    Deleting corrupt file record segment 1107859.

    Deleting orphan file record segment 1069930.

    Since I know specifically what file record segment I need to look at on the good clone, can I somehow extract the file information regarding those file segment numbers from the MFT?

    Note that I don't have to use XP for this, that just happens to be where the volume was created and repaired.



    • Edited by The00Dustin Friday, September 21, 2012 1:39 PM previous edit was to fix two spelling errors, clarify clone type, this edit was to enter reason
    Wednesday, September 19, 2012 5:18 PM

Answers

  • Well, I finally had a chance to try out some Linux-based ntfs utilities.  I am not sure whether they are from ntfs-3g, ntfsprogs, or ntfsutils, but anyone who has a favorite linux distro should be able to fire it up and get the information I needed pretty easily.  The numbers are inode numbers, and two commands were very helpful.  This one provided what I needed:

    ntfscluster -I <inode # / file record segment #> <partition path>

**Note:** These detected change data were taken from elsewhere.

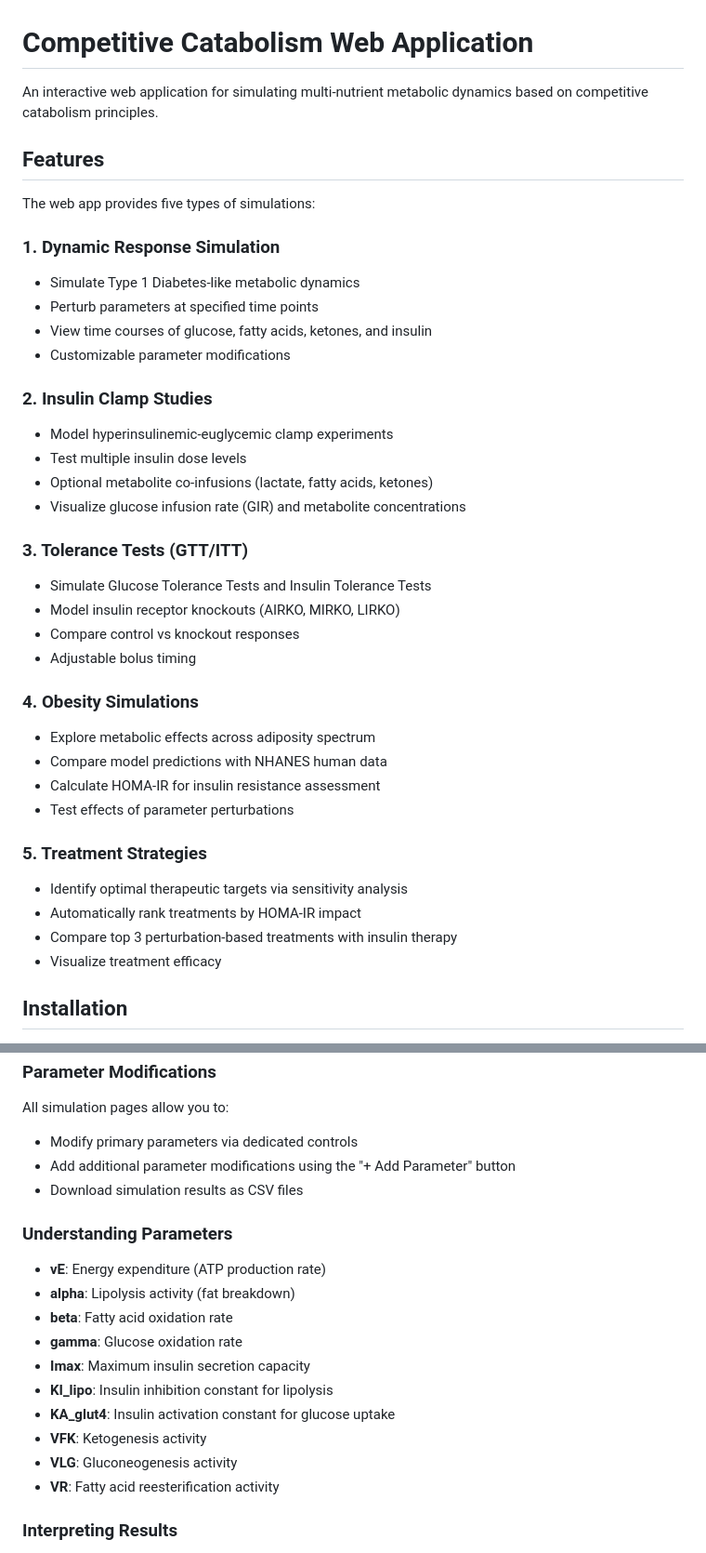
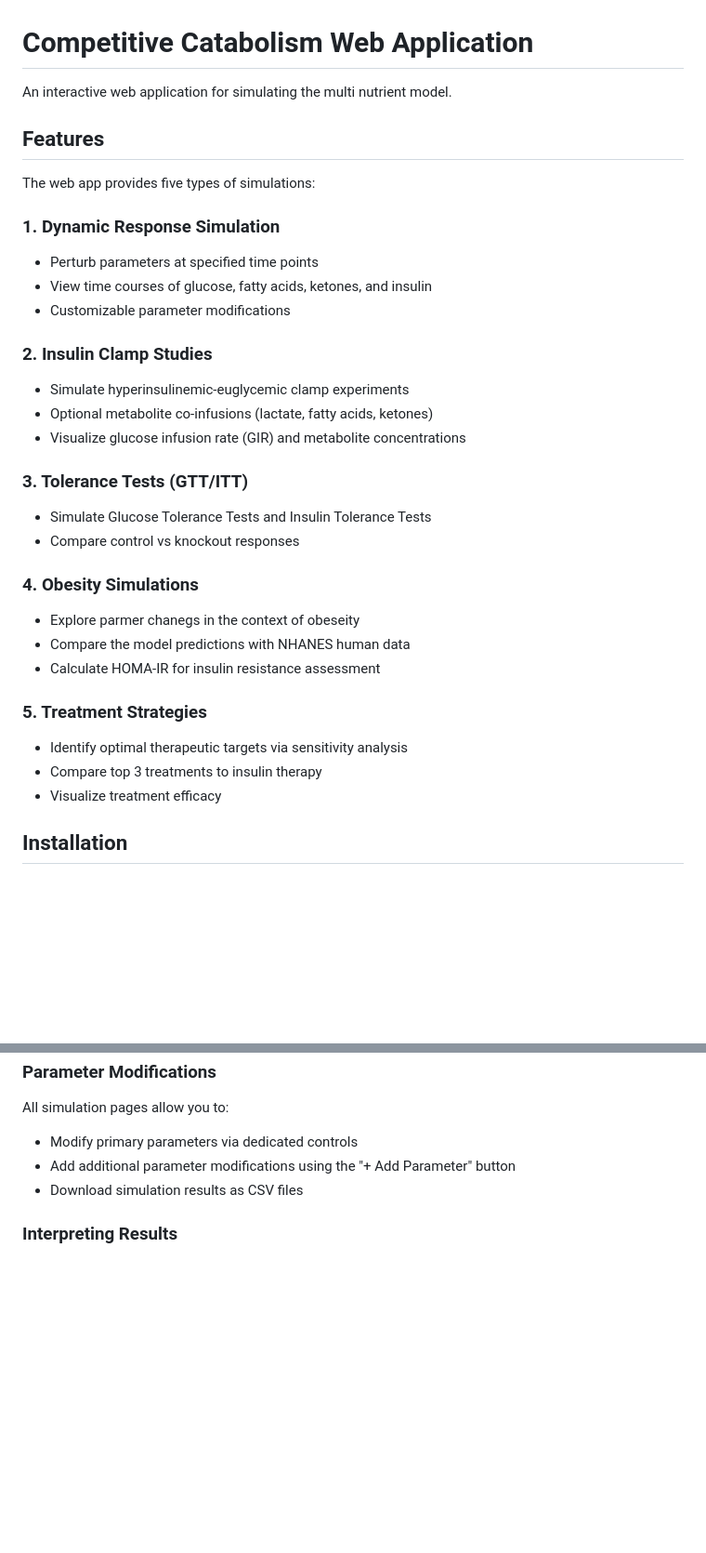
Before and after one commit to weilandtd/CompetitiveCatabolism, a Markdown page: web_app/README.md, 2 parts joined by grey strips. Shown at 93% size. Rendered like a GitHub page; blank space fills up the shorter version.

Commit message:
DOC: Curate the generated readme

```diff
--- a/web_app/README.md
+++ b/web_app/README.md
@@ -1,39 +1,33 @@
 # Competitive Catabolism Web Application
 
-An interactive web application for simulating multi-nutrient metabolic dynamics based on competitive catabolism principles.
+An interactive web application for simulating the multi nutrient model.
 
 ## Features
 
 The web app provides five types of simulations:
 
 ### 1. Dynamic Response Simulation
-- Simulate Type 1 Diabetes-like metabolic dynamics
 - Perturb parameters at specified time points
 - View time courses of glucose, fatty acids, ketones, and insulin
 - Customizable parameter modifications
 
 ### 2. Insulin Clamp Studies
-- Model hyperinsulinemic-euglycemic clamp experiments
-- Test multiple insulin dose levels
+- Simulate hyperinsulinemic-euglycemic clamp experiments
 - Optional metabolite co-infusions (lactate, fatty acids, ketones)
 - Visualize glucose infusion rate (GIR) and metabolite concentrations
 
 ### 3. Tolerance Tests (GTT/ITT)
 - Simulate Glucose Tolerance Tests and Insulin Tolerance Tests
-- Model insulin receptor knockouts (AIRKO, MIRKO, LIRKO)
 - Compare control vs knockout responses
-- Adjustable bolus timing
 
 ### 4. Obesity Simulations
-- Explore metabolic effects across adiposity spectrum
-- Compare model predictions with NHANES human data
+- Explore parmer chanegs in the context of obeseity
+- Compare the model predictions with NHANES human data
 - Calculate HOMA-IR for insulin resistance assessment
-- Test effects of parameter perturbations
 
 ### 5. Treatment Strategies
 - Identify optimal therapeutic targets via sensitivity analysis
-- Automatically rank treatments by HOMA-IR impact
-- Compare top 3 perturbation-based treatments with insulin therapy
+- Compare top 3 treatments to insulin therapy
 - Visualize treatment efficacy
 
 ## Installation
@@ -106,19 +100,6 @@ All simulation pages allow you to:
 - Add additional parameter modifications using the "+ Add Parameter" button
 - Download simulation results as CSV files
 
-### Understanding Parameters
-
-- **vE**: Energy expenditure (ATP production rate)
-- **alpha**: Lipolysis activity (fat breakdown)
-- **beta**: Fatty acid oxidation rate
-- **gamma**: Glucose oxidation rate
-- **Imax**: Maximum insulin secretion capacity
-- **KI_lipo**: Insulin inhibition constant for lipolysis
-- **KA_glut4**: Insulin activation constant for glucose uptake
-- **VFK**: Ketogenesis activity
-- **VLG**: Gluconeogenesis activity
-- **VR**: Fatty acid reesterification activity
-
 ### Interpreting Results
 
 - **HOMA-IR**: Homeostatic Model Assessment of Insulin Resistance (glucose × insulin)
```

    It included the full path to the file in question and very little other information.  This command provided a whole lot of information I didn't need:

    ntfsinfo -i <inode # / file record segment #> <partition path>

    It didn't provide the path, but did provide the inode number of the parent directory, so you could reverse engineer the path by using this command over and over.

    • Marked as answer by The00Dustin Wednesday, October 3, 2012 10:03 PM
    Wednesday, October 3, 2012 10:03 PM

All replies

  • First, I just want to say that I don't know how to tell what file it refers to by the record segments.  Just a couple of thoughts though....When you ran the chkdsk, did you run a chkdsk /f?  I believe that will recover the file instead of deleting it.  Also, have you ever heard of a program called Stellar Phoenix?  I bought it a couple of years ago and it works really well for recovering data on corrupt drives.  They have a free download on their site to run a diagnostic and see what can be recovered then it's like $50-100 to buy the program.  If you are able to find out how to decipher the record segments, please post because I'd like to know how. 

    Please remember to click “Mark as Answer” on the post that helps you, and to click “Unmark as Answer” if a marked post does not actually answer your question. This can be beneficial to other community members reading the thread.

    Wednesday, September 19, 2012 6:36 PM
  • I think the file record segments are pointers to sectors of the drive, but I hope they are also linked to file names in the MFT.

    Regarding chkdsk, if you don't run it with /f, it takes no action.  I did run it with /f, and that was the action it took, but there was no way it could recover this data, because it didn't exist on the volume I was repairing.

    I haven't heard of Stellar Phoenix, but I am confident I recovered all of the data that was going to be recovered in a reasonable timeframe, and I have since RMAed the defective drive.

    I will definitely update my threads if I find a solution, I always try to remember to do that.

    Saturday, September 22, 2012 11:56 AM
  • Well, I finally had a chance to try out some Linux-based ntfs utilities.  I am not sure whether they are from ntfs-3g, ntfsprogs, or ntfsutils, but anyone who has a favorite linux distro should be able to fire it up and get the information I needed pretty easily.  The numbers are inode numbers, and two commands were very helpful.  This one provided what I needed:

    ntfscluster -I <inode # / file record segment #> <partition path>

    It included the full path to the file in question and very little other information.  This command provided a whole lot of information I didn't need:

    ntfsinfo -i <inode # / file record segment #> <partition path>

    It didn't provide the path, but did provide the inode number of the parent directory, so you could reverse engineer the path by using this command over and over.

    • Marked as answer by The00Dustin Wednesday, October 3, 2012 10:03 PM
    Wednesday, October 3, 2012 10:03 PM